Oh nostalgic Montreal winters. Every year I fear your bitter cold days but revel in the knowledge and experiences you bring me. Think what you may of Black History Month, it does have a way of bringing our attention the beautiful and intricate Afro-tapestry. The legacy of African culture and its diaspora is an endless puzzle and my heart bounds like a child’s every time I find another piece of its story under the couch.
The piece I have today was actually on a mixtape a good friend made for me this past month. I was casually listening to his mix while tidying up, when Eva Ayllón’s voice hit my ears and instantly captivated me. That rich tone that we’ve heard in greats like Cesaria and Omara, felt so familiar yet so foreign at the same time. That’s the beauty of the Afro-tapestry, woven with the same thread but such distinct patterns.
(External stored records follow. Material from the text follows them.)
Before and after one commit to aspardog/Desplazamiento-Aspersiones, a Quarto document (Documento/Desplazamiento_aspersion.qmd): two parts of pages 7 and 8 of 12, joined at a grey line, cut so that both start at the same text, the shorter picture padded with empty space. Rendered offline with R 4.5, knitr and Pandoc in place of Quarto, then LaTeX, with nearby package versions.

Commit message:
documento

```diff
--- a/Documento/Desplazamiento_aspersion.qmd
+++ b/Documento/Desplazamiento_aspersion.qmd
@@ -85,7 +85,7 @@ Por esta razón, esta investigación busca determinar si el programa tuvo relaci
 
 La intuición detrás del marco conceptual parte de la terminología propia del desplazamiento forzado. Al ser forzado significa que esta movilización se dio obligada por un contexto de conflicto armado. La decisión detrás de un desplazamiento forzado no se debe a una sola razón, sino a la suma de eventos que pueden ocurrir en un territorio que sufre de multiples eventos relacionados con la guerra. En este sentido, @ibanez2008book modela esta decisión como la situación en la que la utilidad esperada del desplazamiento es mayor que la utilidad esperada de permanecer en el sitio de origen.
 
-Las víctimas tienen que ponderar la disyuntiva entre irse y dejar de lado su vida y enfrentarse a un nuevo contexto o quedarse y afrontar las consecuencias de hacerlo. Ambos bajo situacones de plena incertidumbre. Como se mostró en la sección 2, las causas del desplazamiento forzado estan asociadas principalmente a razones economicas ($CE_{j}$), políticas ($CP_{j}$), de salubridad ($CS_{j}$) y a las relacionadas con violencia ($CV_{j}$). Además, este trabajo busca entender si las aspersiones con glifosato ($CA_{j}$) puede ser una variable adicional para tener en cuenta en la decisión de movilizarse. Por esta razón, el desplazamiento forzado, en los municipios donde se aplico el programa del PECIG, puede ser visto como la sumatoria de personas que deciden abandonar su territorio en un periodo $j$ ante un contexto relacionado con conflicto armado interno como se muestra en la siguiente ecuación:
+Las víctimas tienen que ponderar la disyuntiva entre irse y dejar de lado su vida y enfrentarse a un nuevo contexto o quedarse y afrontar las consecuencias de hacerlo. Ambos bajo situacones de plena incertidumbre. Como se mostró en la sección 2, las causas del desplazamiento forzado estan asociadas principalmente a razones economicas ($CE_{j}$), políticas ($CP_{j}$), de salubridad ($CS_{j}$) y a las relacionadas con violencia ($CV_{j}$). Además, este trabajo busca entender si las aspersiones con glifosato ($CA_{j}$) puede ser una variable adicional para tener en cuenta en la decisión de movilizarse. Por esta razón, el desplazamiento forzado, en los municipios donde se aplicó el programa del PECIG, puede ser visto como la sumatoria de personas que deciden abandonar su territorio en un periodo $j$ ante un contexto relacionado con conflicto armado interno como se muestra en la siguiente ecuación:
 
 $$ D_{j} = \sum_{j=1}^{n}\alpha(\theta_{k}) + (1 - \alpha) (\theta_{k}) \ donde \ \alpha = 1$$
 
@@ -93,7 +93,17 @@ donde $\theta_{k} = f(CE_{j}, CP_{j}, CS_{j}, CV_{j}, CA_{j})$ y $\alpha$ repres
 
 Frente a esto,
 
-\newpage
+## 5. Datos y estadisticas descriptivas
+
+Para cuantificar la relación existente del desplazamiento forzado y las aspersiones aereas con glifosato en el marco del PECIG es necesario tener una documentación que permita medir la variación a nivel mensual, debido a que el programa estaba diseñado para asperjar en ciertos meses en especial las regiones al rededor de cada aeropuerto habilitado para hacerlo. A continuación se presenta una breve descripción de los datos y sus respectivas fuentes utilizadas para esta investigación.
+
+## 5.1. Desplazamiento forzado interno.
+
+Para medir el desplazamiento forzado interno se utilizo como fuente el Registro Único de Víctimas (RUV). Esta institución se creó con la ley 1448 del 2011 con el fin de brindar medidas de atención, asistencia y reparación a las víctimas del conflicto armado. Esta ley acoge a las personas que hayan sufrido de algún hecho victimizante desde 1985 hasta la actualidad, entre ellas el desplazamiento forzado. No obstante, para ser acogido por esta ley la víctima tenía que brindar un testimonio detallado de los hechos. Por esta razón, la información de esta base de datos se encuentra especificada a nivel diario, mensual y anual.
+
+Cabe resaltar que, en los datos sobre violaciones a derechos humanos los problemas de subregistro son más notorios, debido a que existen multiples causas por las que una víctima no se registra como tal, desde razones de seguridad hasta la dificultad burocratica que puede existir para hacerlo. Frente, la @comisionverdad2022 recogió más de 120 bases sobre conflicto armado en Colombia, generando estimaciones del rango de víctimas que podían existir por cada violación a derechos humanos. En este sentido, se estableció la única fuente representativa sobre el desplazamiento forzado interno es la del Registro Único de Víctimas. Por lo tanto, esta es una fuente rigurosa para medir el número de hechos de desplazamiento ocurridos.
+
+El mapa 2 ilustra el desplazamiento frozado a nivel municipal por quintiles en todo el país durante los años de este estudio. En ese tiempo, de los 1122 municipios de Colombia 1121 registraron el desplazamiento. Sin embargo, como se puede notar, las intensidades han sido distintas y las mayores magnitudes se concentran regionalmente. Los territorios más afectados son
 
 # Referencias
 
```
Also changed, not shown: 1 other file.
Eva’s work tells the story of the Afro-Peruvian reality in all its beauty and horror. Her piece ‘Azucar de Caña’ speaks of the ritual and sensuality of the milling of sugar cane into Guarapo (sugar cane licor). The imagery in her words almost brings the sweet aroma of the fields up to our nostrils but the passion and quiver in her voice reminds us that sugar cane is a bitter sweet memory for the African diaspora.
Not many singers can hold generations of history on a single note, so those who can should be celebrated. Be sure to explore her full repertoire for a powerful rendition of the Afro-Peruvian experience.Azucar de Caña - Eva Ayllón